After sending the Bill to the Governor, the government had been following it up periodically, the Chief Minister said. When he went to Raj Bhavan to brief the Governor about the work done on controlling Covid-19 spread along with Ministers, he had taken up the issue and hoped the consent would come soon.
Even on October 20, he personally met the Governor and put pressure on him to give his nod for the Bill when he promised to look into it. He said that DMK had no right to blame the government for not pressurizing the Governor at this moment when the whole exercise was about to yield results.
He said that it was the AIADMK government that increased the total number of medical seats in the State to 1,400 and made efforts to set up new medical colleges with a view to raising the number of seats to 1650.
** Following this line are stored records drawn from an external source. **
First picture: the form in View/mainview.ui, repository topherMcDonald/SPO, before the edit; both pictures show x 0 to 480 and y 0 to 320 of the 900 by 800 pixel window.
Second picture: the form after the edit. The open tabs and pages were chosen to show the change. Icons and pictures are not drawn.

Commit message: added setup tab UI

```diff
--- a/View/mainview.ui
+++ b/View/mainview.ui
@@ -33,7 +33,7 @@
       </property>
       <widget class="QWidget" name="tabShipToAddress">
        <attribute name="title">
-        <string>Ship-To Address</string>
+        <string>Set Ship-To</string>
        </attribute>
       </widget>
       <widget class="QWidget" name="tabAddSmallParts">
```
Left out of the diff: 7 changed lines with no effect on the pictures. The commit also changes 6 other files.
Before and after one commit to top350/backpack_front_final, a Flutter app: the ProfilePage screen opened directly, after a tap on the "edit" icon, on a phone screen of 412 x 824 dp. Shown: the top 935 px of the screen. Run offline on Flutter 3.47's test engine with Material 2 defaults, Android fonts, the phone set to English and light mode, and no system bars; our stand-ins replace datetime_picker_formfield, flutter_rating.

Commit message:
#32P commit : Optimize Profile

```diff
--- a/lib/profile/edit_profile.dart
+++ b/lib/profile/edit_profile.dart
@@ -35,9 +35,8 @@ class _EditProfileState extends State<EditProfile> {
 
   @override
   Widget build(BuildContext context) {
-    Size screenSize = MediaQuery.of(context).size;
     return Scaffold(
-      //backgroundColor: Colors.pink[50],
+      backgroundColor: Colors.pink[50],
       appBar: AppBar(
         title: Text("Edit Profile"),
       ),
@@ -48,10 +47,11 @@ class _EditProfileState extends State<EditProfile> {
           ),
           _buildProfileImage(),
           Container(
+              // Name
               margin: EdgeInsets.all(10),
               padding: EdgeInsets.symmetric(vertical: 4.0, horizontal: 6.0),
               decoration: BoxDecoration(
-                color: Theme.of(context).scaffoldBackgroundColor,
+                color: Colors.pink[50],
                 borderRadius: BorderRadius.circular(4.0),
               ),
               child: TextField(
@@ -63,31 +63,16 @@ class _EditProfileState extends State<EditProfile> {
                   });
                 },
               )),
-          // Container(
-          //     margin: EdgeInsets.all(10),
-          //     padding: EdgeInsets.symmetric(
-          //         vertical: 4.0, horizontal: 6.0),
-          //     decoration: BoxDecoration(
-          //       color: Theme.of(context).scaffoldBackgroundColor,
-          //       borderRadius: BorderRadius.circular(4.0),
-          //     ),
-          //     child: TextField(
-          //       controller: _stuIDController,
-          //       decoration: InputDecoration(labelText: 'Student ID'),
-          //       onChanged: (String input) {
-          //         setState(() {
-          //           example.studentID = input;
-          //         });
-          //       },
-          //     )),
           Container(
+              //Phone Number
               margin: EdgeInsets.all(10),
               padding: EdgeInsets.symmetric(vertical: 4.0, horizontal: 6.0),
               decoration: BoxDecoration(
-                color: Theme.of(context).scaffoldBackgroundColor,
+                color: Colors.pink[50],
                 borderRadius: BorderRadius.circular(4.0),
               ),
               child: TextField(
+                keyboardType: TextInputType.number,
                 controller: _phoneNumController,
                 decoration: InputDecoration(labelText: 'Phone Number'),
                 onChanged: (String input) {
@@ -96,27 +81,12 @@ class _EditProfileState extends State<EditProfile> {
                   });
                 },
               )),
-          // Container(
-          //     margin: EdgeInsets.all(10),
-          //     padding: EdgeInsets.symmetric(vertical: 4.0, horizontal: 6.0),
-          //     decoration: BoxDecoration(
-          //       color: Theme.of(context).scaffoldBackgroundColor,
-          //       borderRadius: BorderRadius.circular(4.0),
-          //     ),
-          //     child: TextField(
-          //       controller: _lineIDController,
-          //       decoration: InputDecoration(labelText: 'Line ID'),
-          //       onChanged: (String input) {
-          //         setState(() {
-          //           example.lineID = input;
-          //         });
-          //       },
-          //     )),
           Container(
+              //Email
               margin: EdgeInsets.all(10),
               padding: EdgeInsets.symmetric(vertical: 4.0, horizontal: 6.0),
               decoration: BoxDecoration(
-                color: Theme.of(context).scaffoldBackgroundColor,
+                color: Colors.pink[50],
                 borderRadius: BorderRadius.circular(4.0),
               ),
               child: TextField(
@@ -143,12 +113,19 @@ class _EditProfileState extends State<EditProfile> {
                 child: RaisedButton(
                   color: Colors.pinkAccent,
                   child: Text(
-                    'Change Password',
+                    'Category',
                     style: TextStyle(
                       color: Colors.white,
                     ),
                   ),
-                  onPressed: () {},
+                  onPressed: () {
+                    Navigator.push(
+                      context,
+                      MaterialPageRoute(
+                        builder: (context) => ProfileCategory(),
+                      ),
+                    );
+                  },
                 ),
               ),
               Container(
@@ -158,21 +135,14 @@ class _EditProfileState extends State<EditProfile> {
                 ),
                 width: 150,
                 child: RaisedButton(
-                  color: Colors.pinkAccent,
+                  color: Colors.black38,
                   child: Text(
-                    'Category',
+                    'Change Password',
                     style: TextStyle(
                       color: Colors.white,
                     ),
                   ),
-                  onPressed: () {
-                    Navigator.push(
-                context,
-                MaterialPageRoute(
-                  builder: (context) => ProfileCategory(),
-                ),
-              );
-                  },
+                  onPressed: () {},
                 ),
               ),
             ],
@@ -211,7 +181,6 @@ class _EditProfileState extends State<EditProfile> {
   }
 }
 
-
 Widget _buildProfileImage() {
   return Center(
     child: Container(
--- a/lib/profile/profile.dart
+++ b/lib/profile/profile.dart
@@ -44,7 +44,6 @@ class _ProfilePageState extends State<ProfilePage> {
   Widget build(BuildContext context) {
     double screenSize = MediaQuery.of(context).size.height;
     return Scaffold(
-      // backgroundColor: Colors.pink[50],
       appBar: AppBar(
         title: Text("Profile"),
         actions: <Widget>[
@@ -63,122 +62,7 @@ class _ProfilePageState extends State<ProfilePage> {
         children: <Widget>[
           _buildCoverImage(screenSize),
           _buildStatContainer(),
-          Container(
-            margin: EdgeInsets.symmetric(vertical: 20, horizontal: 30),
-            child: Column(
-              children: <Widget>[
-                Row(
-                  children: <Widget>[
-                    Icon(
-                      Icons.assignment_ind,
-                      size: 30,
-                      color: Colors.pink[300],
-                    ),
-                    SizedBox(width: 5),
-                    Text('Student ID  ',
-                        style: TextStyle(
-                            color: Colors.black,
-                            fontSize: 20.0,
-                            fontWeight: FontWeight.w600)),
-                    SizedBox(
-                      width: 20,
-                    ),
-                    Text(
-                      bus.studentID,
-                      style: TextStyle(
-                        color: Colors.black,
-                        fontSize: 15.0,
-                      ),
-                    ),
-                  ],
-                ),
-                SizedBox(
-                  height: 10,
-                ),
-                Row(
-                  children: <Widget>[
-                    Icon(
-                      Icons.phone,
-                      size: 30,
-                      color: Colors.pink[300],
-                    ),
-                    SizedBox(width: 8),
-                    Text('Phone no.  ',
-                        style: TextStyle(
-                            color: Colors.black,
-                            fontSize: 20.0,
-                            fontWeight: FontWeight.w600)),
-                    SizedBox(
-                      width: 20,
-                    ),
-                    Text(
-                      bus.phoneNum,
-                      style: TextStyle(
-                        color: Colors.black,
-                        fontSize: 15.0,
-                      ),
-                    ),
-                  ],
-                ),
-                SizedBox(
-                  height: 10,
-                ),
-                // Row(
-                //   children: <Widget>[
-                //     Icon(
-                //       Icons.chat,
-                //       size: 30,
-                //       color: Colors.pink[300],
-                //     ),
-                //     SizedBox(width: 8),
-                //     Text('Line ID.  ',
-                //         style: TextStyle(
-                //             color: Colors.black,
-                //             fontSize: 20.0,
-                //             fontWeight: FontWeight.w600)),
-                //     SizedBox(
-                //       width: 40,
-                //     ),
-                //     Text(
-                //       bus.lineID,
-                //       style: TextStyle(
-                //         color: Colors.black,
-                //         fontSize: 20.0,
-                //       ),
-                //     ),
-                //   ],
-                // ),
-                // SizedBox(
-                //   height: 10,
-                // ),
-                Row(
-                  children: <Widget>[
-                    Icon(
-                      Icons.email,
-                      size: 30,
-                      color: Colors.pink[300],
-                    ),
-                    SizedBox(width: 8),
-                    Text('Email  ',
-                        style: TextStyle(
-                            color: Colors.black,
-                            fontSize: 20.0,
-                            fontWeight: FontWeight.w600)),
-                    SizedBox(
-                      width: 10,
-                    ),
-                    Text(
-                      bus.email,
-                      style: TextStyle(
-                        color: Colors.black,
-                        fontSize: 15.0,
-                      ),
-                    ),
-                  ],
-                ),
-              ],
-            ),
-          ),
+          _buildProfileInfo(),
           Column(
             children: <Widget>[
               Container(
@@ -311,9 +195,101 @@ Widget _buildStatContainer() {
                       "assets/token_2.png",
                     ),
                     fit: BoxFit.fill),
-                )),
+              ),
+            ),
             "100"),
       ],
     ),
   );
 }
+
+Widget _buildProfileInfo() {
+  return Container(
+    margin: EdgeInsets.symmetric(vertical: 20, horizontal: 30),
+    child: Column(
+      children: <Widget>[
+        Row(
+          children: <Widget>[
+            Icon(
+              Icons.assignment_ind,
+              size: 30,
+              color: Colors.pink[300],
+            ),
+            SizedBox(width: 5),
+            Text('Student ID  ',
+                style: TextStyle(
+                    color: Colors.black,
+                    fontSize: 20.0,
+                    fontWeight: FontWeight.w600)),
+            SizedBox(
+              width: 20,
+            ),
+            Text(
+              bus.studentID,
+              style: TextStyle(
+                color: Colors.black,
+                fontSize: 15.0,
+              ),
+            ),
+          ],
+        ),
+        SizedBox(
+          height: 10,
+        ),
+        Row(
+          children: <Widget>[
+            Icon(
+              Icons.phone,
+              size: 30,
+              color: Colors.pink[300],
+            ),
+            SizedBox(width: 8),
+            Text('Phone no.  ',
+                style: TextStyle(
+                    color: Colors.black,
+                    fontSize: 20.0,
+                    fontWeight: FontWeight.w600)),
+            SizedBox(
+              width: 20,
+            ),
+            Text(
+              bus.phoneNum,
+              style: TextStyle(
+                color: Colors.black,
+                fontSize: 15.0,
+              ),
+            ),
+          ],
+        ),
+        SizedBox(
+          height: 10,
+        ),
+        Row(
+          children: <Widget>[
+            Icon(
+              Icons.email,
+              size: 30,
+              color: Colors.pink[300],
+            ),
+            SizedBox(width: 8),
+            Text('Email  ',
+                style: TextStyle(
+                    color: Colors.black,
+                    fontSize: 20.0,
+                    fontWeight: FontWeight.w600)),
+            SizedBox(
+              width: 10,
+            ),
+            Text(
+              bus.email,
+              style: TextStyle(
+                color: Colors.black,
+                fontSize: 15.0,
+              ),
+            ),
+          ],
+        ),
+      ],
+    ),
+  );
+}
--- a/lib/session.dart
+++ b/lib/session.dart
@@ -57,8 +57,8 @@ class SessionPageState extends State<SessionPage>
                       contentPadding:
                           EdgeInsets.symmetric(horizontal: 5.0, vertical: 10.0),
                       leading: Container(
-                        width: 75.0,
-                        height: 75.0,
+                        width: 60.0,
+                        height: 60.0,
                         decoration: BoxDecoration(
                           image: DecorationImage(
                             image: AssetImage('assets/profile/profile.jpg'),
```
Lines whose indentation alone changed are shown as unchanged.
Referring to the Governor’s reply to Stalin’s letter demanding speedy approval for the Bill, stating that he would require three to four weeks, TNCC president K S Alagiri said that delay in giving assent would have serious repercussions.
Going by the medical college admission pattern based on NEET scores, there was a scope for only eight students from government schools to get admission this year, too, Alagiri said that if the 7.5 per cent reservation came into force over 300 government school students would join medical courses.
It was a tragedy that the Governor would not budge even after the DMK had called for the protest in front of Raj Bhavan, he said that the Governor cannot go against the decision of the Ministers.
Alagiri regretted that he was given to understand that the Governor wanted the government to implement the Central government’s 10 per cent reservation for ‘Economically Weaker Sections’ among the upper castes if they wanted him to approve the 7.5 per cent reservation for government school students.
CPM Politburo member G Ramakrishnan said the Governor should leave the State if he could not follow the Constitution and give his nod for the Bill passed in the State Assembly. He also wondered why the State Minister did not reveal to the people that the Governor had sought three to four weeks’ time to clear the Bill.